What Qualifies as Errors in Benefits Administration?
Many employers offer benefits such as health insurance, dental insurance, vision insurance, and life insurance as a convenience to employees and to help them compete for talent. When benefits aren’t administered properly, your business is exposed to the possibility of lawsuits. This can include both administrative errors, such as forgetting to enroll someone in a benefit they signed up for, and omissions, such as not providing required information about a benefit.
Errors in benefits administration are surprisingly common. Some examples of errors include:
- Inaccurately describing benefits plan and eligibility rules to employees, their dependents or family members, and beneficiaries. This can include omissions, such as forgetting to inform employees of important benefits changes.
- Improperly maintaining employee benefits files and records, including paper records and electronic records.
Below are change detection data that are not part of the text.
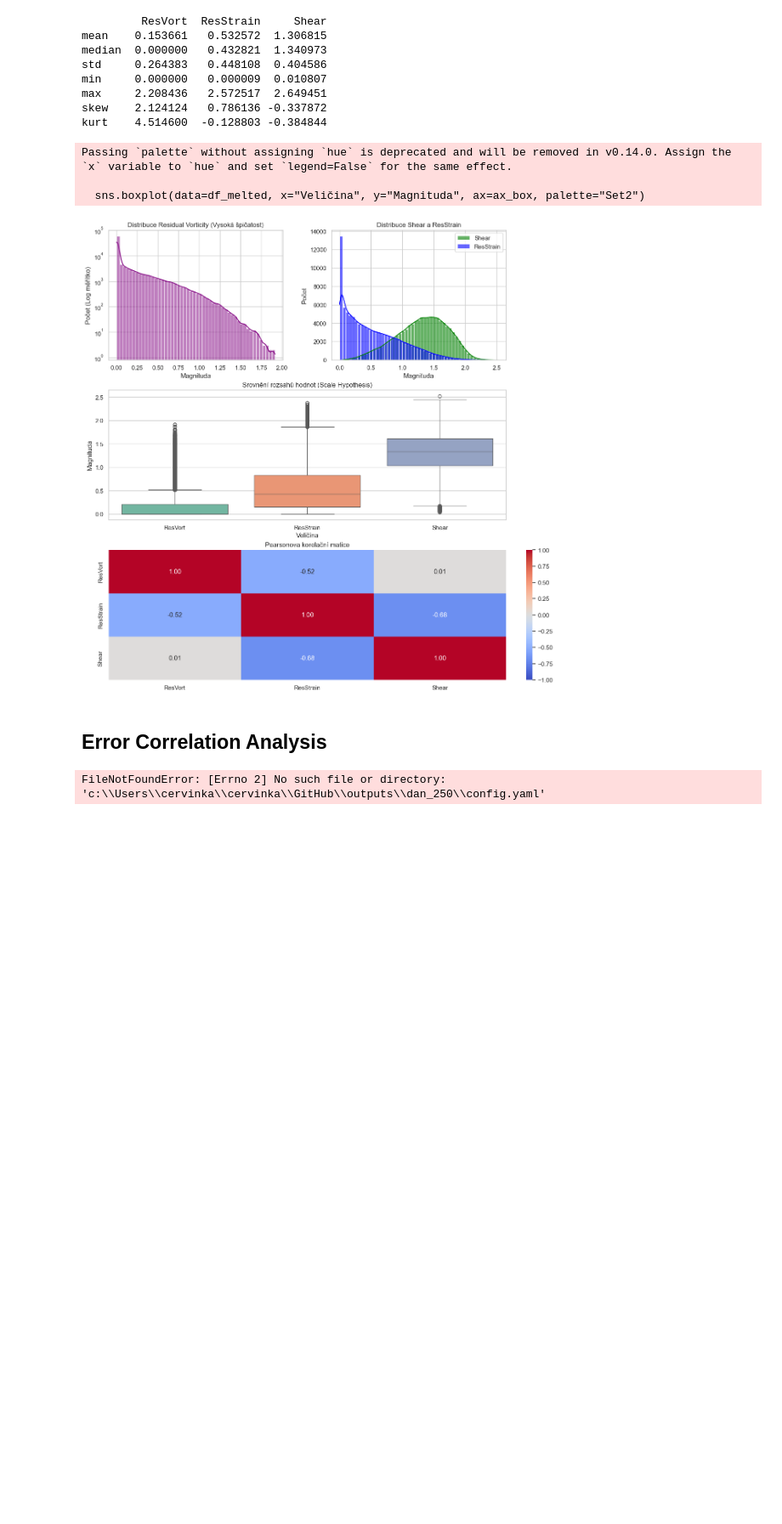
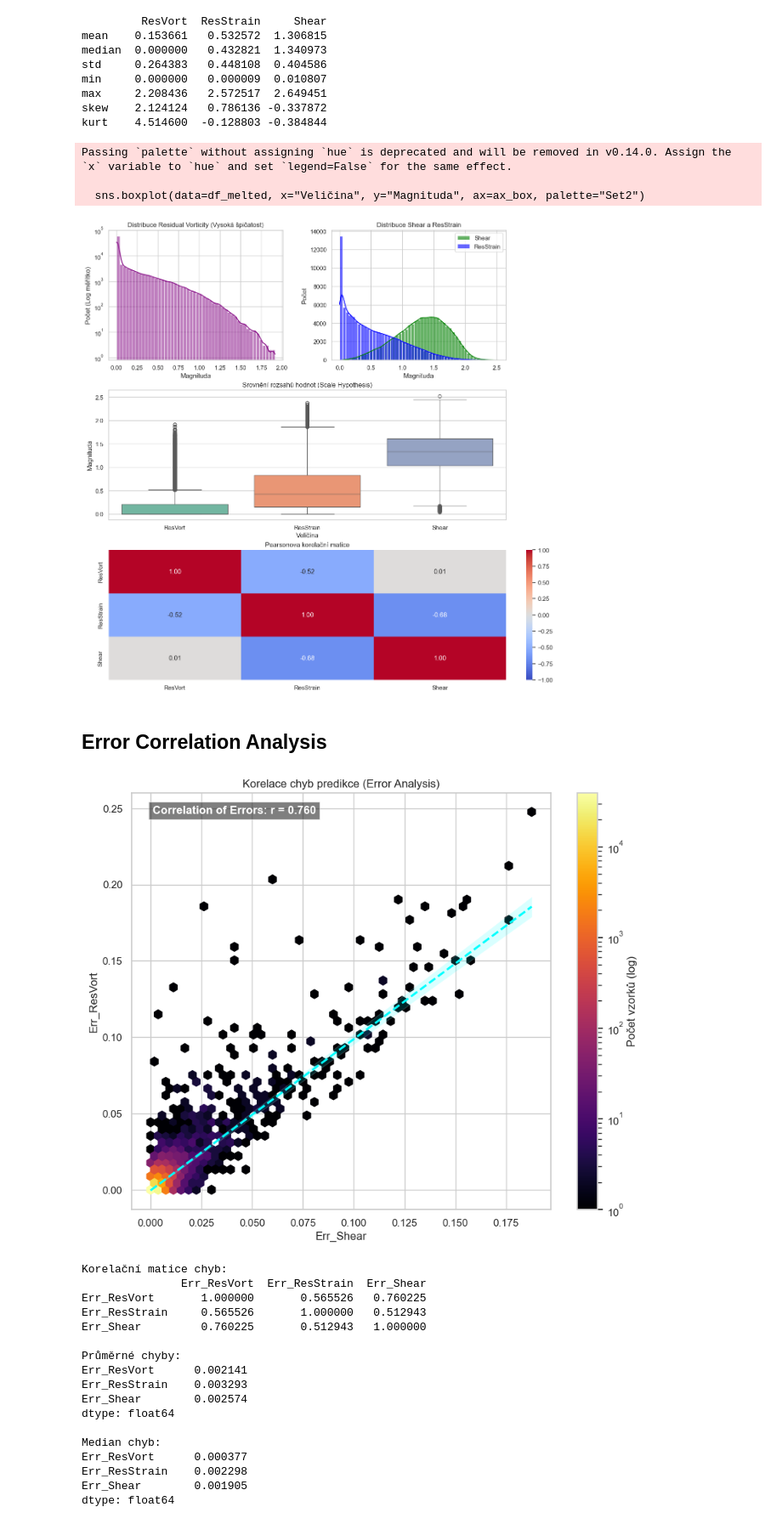
Before and after one commit to cervinka479/MathCAS, a Jupyter notebook: temp.ipynb, the cells around one changed output. Shown at 85% size. Saved outputs shown, nothing was run; the diff lists cells and outputs as text; code cells hidden in the pictures; blank space fills up the shorter version.

```diff
--- a/temp.ipynb
+++ b/temp.ipynb
@@ -177,7 +177,7 @@ if str(project_root) not in sys.path:
     sys.path.insert(0, str(project_root))
 
 # --- USER INPUTS ---
-model_dir = project_root / r"outputs\dan_250"
+model_dir = project_root / r"outputs\dan_1500"
 file_path = project_root / r"datasets\dataset_compressible_flow_5M_test.csv"
 
 # --- 1. LOAD MODEL ---
@@ -222,31 +222,48 @@ hb = ax.hexbin(x=df_errors[f"Err_{target_cols[-1]}"],  # Last column is usually
                cmap='inferno',
                bins='log',  # Log scale for colors
                mincnt=1)
 
 cb = fig.colorbar(hb, ax=ax, label='Počet vzorků (log)')
 ax.set_xlabel(f'Absolutní chyba: {target_cols[-1]}')
 ax.set_ylabel(f'Absolutní chyba: {target_cols[0]}')
 ax.set_title('Korelace chyb predikce (Error Analysis)')
 
 # Add trend line (error regression) to see the trend
 sns.regplot(x=df_errors[f"Err_{target_cols[-1]}"],
             y=df_errors[f"Err_{target_cols[0]}"],
             scatter=False, color="cyan", ax=ax, line_kws={"linestyle": "--"})
 
 # Calculate error correlation
 corr_err = df_errors[f"Err_{target_cols[-1]}"].corr(df_errors[f"Err_{target_cols[0]}"])
 ax.text(0.05, 0.95, f'Correlation of Errors: r = {corr_err:.3f}',
         transform=ax.transAxes, color='white', fontsize=12, fontweight='bold',
         bbox=dict(facecolor='black', alpha=0.5))
 
 plt.show()
 
 # --- 6. PRINT STATISTICS ---
 print("Korelační matice chyb:")
 print(df_errors.corr())
 print("\nPrůměrné chyby:")
 print(df_errors.mean())
 print("\nMedian chyb:")
 print(df_errors.median())
 # %% [output]
+[figure, added]
-FileNotFoundError: [Errno 2] No such file or directory: 'c:\\Users\\cervinka\\cervinka\\GitHub\\outputs\\dan_250\\config.yaml'
+Korelační matice chyb:
+               Err_ResVort  Err_ResStrain  Err_Shear
+Err_ResVort       1.000000       0.565526   0.760225
+Err_ResStrain     0.565526       1.000000   0.512943
+Err_Shear         0.760225       0.512943   1.000000
+
+Průměrné chyby:
+Err_ResVort      0.002141
+Err_ResStrain    0.003293
+Err_Shear        0.002574
+dtype: float64
+
+Median chyb:
+Err_ResVort      0.000377
+Err_ResStrain    0.002298
+Err_Shear        0.001905
+dtype: float64
```
Also changed, not shown: 5 other files.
- Clerical errors surrounding enrollment, plan maintenance, and the appropriate addition or removal of employees, dependents, and beneficiaries from plans.
For example, if your company offers health insurance to employees but due to an administrative error fails to enroll a certain employee, you could be held liable for medical expenses if said employee is ever hospitalized. We all know how expensive health care is, so it stands to reason that these types of seemingly minor clerical errors can have serious financial consequences for a small business.
Similarly, providing misinformation to employees is another error that’s easy to make. For example, if your benefits administrator tells an employee that an insurance plan covers their daughter, but their daughter is too old and ineligible for coverage, it’s considered an error.
In today’s digital world, employers also have to be cautious about maintaining employee records digitally. In the case of data loss or accidental deletion, they could be liable for damages resulting from misplaced employee benefits files.
Even an employee who is terminated could be affected by errors in benefits processing or administration, and bring suit. For example, if you accidentally fail to provide the proper notification of COBRA coverage options to an employee who leaves the company, that is considered an error.